- **What you need to do**
Set down every entry again, exactly as it appears.

- **Provided entries**
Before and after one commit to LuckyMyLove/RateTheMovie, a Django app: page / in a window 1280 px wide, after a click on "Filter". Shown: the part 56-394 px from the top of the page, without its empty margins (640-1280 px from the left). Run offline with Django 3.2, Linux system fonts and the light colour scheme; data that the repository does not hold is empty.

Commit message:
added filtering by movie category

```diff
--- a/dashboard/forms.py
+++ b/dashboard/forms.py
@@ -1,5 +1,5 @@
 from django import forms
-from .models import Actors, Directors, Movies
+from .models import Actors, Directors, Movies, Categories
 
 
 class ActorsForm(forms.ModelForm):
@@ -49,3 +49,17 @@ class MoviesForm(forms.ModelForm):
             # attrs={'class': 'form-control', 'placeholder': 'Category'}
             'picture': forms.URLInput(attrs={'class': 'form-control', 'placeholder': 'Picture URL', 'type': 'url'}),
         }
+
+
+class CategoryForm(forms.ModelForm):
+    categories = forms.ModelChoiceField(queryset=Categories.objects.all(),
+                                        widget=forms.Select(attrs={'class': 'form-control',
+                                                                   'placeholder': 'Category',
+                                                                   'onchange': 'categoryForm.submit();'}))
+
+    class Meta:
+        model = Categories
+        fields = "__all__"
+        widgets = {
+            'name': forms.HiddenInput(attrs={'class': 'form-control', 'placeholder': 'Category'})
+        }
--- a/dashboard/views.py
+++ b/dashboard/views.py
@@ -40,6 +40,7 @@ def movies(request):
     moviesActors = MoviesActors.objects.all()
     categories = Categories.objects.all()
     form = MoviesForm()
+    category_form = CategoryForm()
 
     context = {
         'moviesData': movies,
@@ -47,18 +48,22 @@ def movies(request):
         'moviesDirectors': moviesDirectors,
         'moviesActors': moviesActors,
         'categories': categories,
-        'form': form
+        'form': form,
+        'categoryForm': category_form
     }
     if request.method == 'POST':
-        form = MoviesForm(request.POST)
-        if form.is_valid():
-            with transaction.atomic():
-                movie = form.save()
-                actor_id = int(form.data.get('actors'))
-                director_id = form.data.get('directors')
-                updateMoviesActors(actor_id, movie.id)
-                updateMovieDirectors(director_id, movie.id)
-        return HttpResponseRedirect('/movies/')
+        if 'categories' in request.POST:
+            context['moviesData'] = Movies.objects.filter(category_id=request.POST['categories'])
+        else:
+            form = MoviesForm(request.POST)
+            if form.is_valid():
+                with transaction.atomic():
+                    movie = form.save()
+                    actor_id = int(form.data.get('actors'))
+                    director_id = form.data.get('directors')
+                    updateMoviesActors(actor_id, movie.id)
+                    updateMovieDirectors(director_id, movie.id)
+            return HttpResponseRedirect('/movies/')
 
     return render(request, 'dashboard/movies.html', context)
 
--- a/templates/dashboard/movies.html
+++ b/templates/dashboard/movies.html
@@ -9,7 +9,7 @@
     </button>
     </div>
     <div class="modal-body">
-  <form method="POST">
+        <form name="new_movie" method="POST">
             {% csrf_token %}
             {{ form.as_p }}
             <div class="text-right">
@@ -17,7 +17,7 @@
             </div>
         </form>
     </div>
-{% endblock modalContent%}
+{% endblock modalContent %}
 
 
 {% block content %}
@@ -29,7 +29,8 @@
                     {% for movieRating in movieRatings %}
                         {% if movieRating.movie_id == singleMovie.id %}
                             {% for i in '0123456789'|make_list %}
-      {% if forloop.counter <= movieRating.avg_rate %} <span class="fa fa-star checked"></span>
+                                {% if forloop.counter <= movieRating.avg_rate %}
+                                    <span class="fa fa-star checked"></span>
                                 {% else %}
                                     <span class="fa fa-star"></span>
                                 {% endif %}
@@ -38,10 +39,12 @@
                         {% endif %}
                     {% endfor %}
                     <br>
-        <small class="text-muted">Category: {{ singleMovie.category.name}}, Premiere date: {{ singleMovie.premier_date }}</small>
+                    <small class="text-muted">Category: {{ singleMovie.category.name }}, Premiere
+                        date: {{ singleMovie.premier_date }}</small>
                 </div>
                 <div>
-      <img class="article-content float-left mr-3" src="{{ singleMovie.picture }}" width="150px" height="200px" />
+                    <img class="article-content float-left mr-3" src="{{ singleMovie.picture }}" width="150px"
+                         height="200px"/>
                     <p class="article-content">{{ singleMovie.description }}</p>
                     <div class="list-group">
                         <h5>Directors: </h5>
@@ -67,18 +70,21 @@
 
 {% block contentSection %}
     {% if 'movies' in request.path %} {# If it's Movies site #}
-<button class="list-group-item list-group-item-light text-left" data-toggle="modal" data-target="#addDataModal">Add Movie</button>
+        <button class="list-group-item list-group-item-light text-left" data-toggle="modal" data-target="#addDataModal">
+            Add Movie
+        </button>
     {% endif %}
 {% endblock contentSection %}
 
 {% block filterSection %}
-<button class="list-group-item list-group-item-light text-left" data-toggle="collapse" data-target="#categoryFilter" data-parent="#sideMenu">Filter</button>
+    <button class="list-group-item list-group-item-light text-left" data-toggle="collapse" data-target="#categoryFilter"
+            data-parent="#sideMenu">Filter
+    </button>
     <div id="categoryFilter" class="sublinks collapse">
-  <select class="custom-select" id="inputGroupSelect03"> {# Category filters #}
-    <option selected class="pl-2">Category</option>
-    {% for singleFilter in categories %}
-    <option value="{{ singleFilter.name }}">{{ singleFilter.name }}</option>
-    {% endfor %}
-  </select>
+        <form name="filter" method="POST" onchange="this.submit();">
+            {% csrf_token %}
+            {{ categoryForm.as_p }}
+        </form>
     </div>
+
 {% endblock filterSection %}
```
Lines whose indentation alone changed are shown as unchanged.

- **Answer to the problem**
Before and after one commit to LuckyMyLove/RateTheMovie, a Django app: page / in a window 1280 px wide, after a click on "Filter". Shown: the part 56-394 px from the top of the page, without its empty margins (640-1280 px from the left). Run offline with Django 3.2, Linux system fonts and the light colour scheme; data that the repository does not hold is empty.

Commit message:
added filtering by movie category

```diff
--- a/dashboard/forms.py
+++ b/dashboard/forms.py
@@ -1,5 +1,5 @@
 from django import forms
-from .models import Actors, Directors, Movies
+from .models import Actors, Directors, Movies, Categories
 
 
 class ActorsForm(forms.ModelForm):
@@ -49,3 +49,17 @@ class MoviesForm(forms.ModelForm):
             # attrs={'class': 'form-control', 'placeholder': 'Category'}
             'picture': forms.URLInput(attrs={'class': 'form-control', 'placeholder': 'Picture URL', 'type': 'url'}),
         }
+
+
+class CategoryForm(forms.ModelForm):
+    categories = forms.ModelChoiceField(queryset=Categories.objects.all(),
+                                        widget=forms.Select(attrs={'class': 'form-control',
+                                                                   'placeholder': 'Category',
+                                                                   'onchange': 'categoryForm.submit();'}))
+
+    class Meta:
+        model = Categories
+        fields = "__all__"
+        widgets = {
+            'name': forms.HiddenInput(attrs={'class': 'form-control', 'placeholder': 'Category'})
+        }
--- a/dashboard/views.py
+++ b/dashboard/views.py
@@ -40,6 +40,7 @@ def movies(request):
     moviesActors = MoviesActors.objects.all()
     categories = Categories.objects.all()
     form = MoviesForm()
+    category_form = CategoryForm()
 
     context = {
         'moviesData': movies,
@@ -47,18 +48,22 @@ def movies(request):
         'moviesDirectors': moviesDirectors,
         'moviesActors': moviesActors,
         'categories': categories,
-        'form': form
+        'form': form,
+        'categoryForm': category_form
     }
     if request.method == 'POST':
-        form = MoviesForm(request.POST)
-        if form.is_valid():
-            with transaction.atomic():
-                movie = form.save()
-                actor_id = int(form.data.get('actors'))
-                director_id = form.data.get('directors')
-                updateMoviesActors(actor_id, movie.id)
-                updateMovieDirectors(director_id, movie.id)
-        return HttpResponseRedirect('/movies/')
+        if 'categories' in request.POST:
+            context['moviesData'] = Movies.objects.filter(category_id=request.POST['categories'])
+        else:
+            form = MoviesForm(request.POST)
+            if form.is_valid():
+                with transaction.atomic():
+                    movie = form.save()
+                    actor_id = int(form.data.get('actors'))
+                    director_id = form.data.get('directors')
+                    updateMoviesActors(actor_id, movie.id)
+                    updateMovieDirectors(director_id, movie.id)
+            return HttpResponseRedirect('/movies/')
 
     return render(request, 'dashboard/movies.html', context)
 
--- a/templates/dashboard/movies.html
+++ b/templates/dashboard/movies.html
@@ -9,7 +9,7 @@
     </button>
     </div>
     <div class="modal-body">
-  <form method="POST">
+        <form name="new_movie" method="POST">
             {% csrf_token %}
             {{ form.as_p }}
             <div class="text-right">
@@ -17,7 +17,7 @@
             </div>
         </form>
     </div>
-{% endblock modalContent%}
+{% endblock modalContent %}
 
 
 {% block content %}
@@ -29,7 +29,8 @@
                     {% for movieRating in movieRatings %}
                         {% if movieRating.movie_id == singleMovie.id %}
                             {% for i in '0123456789'|make_list %}
-      {% if forloop.counter <= movieRating.avg_rate %} <span class="fa fa-star checked"></span>
+                                {% if forloop.counter <= movieRating.avg_rate %}
+                                    <span class="fa fa-star checked"></span>
                                 {% else %}
                                     <span class="fa fa-star"></span>
                                 {% endif %}
@@ -38,10 +39,12 @@
                         {% endif %}
                     {% endfor %}
                     <br>
-        <small class="text-muted">Category: {{ singleMovie.category.name}}, Premiere date: {{ singleMovie.premier_date }}</small>
+                    <small class="text-muted">Category: {{ singleMovie.category.name }}, Premiere
+                        date: {{ singleMovie.premier_date }}</small>
                 </div>
                 <div>
-      <img class="article-content float-left mr-3" src="{{ singleMovie.picture }}" width="150px" height="200px" />
+                    <img class="article-content float-left mr-3" src="{{ singleMovie.picture }}" width="150px"
+                         height="200px"/>
                     <p class="article-content">{{ singleMovie.description }}</p>
                     <div class="list-group">
                         <h5>Directors: </h5>
@@ -67,18 +70,21 @@
 
 {% block contentSection %}
     {% if 'movies' in request.path %} {# If it's Movies site #}
-<button class="list-group-item list-group-item-light text-left" data-toggle="modal" data-target="#addDataModal">Add Movie</button>
+        <button class="list-group-item list-group-item-light text-left" data-toggle="modal" data-target="#addDataModal">
+            Add Movie
+        </button>
     {% endif %}
 {% endblock contentSection %}
 
 {% block filterSection %}
-<button class="list-group-item list-group-item-light text-left" data-toggle="collapse" data-target="#categoryFilter" data-parent="#sideMenu">Filter</button>
+    <button class="list-group-item list-group-item-light text-left" data-toggle="collapse" data-target="#categoryFilter"
+            data-parent="#sideMenu">Filter
+    </button>
     <div id="categoryFilter" class="sublinks collapse">
-  <select class="custom-select" id="inputGroupSelect03"> {# Category filters #}
-    <option selected class="pl-2">Category</option>
-    {% for singleFilter in categories %}
-    <option value="{{ singleFilter.name }}">{{ singleFilter.name }}</option>
-    {% endfor %}
-  </select>
+        <form name="filter" method="POST" onchange="this.submit();">
+            {% csrf_token %}
+            {{ categoryForm.as_p }}
+        </form>
     </div>
+
 {% endblock filterSection %}
```
Lines whose indentation alone changed are shown as unchanged.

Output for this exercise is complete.